Exercise objective: Search the material below for "gray" and copy every line where it occurs.

Record extracts:
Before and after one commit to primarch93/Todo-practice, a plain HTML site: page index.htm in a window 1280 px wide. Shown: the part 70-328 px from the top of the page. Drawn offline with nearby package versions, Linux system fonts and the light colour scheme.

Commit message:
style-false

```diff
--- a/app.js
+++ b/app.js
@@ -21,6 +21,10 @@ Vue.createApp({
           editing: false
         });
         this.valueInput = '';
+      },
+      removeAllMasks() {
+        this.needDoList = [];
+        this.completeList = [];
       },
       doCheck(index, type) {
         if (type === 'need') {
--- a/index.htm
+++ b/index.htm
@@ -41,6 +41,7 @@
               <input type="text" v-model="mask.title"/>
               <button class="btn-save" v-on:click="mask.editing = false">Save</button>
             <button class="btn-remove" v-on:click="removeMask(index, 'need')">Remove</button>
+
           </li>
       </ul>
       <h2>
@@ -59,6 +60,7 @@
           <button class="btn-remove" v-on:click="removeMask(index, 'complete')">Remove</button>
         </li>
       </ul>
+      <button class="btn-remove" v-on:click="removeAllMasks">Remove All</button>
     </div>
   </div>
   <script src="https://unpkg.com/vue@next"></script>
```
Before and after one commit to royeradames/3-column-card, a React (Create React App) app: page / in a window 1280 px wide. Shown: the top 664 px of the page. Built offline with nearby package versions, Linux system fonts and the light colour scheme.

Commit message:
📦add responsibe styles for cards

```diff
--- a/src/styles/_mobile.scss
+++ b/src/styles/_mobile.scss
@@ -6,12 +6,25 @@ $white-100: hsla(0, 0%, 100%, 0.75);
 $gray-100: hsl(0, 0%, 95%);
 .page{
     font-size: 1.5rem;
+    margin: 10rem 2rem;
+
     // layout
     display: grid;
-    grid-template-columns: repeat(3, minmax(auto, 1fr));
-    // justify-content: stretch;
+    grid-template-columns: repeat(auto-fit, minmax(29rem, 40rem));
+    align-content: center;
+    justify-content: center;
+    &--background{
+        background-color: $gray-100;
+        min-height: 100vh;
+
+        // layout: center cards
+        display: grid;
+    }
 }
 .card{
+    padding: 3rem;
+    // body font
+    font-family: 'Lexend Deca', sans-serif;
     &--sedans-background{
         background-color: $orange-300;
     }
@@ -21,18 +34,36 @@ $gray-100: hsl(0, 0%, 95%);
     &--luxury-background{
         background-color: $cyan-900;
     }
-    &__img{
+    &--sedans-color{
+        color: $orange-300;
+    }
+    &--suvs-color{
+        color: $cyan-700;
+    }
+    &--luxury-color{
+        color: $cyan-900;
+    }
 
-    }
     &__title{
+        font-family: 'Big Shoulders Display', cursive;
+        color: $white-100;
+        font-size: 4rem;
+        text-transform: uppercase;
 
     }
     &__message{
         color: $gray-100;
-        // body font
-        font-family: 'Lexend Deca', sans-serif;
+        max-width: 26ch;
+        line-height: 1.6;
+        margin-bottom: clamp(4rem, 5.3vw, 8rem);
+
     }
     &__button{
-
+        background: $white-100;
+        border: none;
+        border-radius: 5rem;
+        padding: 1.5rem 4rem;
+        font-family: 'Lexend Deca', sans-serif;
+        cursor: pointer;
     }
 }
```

Answer below:
 $gray-100: hsl(0, 0%, 95%);
+        background-color: $gray-100;
@@ -21,18 +34,36 @@ $gray-100: hsl(0, 0%, 95%);
         color: $gray-100;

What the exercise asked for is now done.